## PROBLEM DESCRIPTION
Tell how many lines in the listing below contain the word "Note", giving the number alone.

## EXTRACTED INFORMATION

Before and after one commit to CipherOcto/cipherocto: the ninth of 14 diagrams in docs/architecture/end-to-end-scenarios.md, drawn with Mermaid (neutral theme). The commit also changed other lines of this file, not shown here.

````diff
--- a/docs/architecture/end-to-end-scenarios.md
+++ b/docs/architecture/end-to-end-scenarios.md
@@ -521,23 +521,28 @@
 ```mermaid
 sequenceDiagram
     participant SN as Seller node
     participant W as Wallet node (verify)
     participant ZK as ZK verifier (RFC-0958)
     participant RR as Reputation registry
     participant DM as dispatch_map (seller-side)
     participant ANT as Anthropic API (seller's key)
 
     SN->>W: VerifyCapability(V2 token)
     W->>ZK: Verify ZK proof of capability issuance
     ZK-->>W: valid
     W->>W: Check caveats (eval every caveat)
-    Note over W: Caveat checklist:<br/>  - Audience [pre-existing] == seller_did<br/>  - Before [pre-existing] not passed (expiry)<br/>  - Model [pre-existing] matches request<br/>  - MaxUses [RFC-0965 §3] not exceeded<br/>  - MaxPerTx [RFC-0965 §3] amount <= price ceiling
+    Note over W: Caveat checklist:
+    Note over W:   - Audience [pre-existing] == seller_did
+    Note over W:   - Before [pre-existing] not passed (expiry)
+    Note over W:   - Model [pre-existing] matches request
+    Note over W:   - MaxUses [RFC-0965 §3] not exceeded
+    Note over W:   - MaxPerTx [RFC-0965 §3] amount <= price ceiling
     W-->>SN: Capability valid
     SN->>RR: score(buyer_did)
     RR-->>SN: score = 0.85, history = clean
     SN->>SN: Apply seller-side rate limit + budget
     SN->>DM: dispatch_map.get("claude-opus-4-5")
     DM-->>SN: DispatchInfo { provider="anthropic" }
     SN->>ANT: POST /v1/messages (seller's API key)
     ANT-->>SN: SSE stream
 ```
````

## SOLUTION
7